patrick taylor says:
2 January 2021

Malcolm r’s comments on the customer/bank scam problems are well thought out and deserve some serious response.

The British Bankers Association have for many decades marched in lockstop in managing how to be profitable and this is unsurprisingly not always for the benefit of customers but for maximising the money to be made from customers. Hence the various “scams” of loan insurance, unemployment insurance etc. – not forgetting charges and high interest rates.

Do not trust the banks. Or to be more specific the banks that copy the UK model such as the Australians where some of the scandals are eyewatering. Not to mention the US.

I have my banking exams and know banking law. Opening a customers account is possibly the only time that you will be able to evaluate the cutomer and also ask the questions, and see any documentation you feel necessary. That is the concept. It costs because you need intelligent staff and time.

For banks it is easier to reduce it to copying forms, a tick based process, and opening an account for anyone. This has made it a simple process for those who wish to set-up dubious accounts.

Which takes us to malcom r’s suggestions particularly for a profile for a customer where abnormal sums or patterns of payments would be obviously wrong. This particularly easy to spot with numerous credits into an account or very large sums and numerical triggers.

Going back decades banks have been required to be vigilant as to payments into accounts but that gain is a cost and so things like checking the signatures on cheques was widely abandoned. Making them more responsive and responsible needs heavy financial incentives [costs].

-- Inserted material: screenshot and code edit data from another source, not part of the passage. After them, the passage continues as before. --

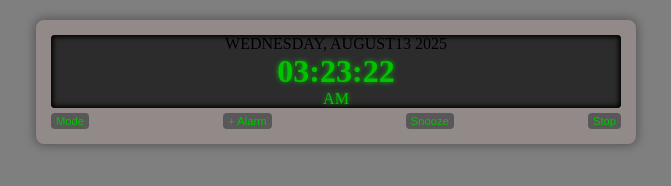
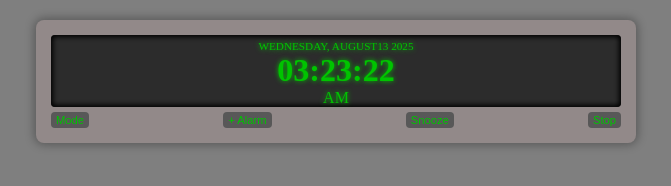
Before and after one commit to valterxaraujo/alarm_clock, a plain HTML site: page index.html in a window 1280 px wide. Shown: the whole page, without its empty margins (304-975 px from the left). Drawn offline with Linux system fonts and the light colour scheme; a web font is replaced by a local one.

Commit message:
update dateText styling

```diff
--- a/index.html
+++ b/index.html
@@ -12,7 +12,7 @@
     <div id='alarm-container'>
       <div id="clockface">
         <div>
-        <p><span id="weekDayText"></span>, <span id="monthText"></span><span id="dayOfMonthText"></span> <span id="yearText"></span></p>
+        <p id="dateText" class="clockText"><span id="weekDayText"></span>, <span id="monthText"></span><span id="dayOfMonthText"></span> <span id="yearText"></span></p>
         </div>
         <div id="timeText">
           <b id="time"class="clockText">00:00:00</b>
--- a/styles.css
+++ b/styles.css
@@ -25,7 +25,10 @@ b{
   box-shadow: 0px 0px 10px 2px rgb(0,0,0,0.3);
 }
 
-
+#dateText{
+  margin-top: 5px;
+  font-size: .7rem;
+}
 #clockface {
   background-color: #2c2c2c;
   border-radius: 4px;
```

In all of the reported large number cases of those housebuying sums going astray can you recall any bank being named, shamed or fined?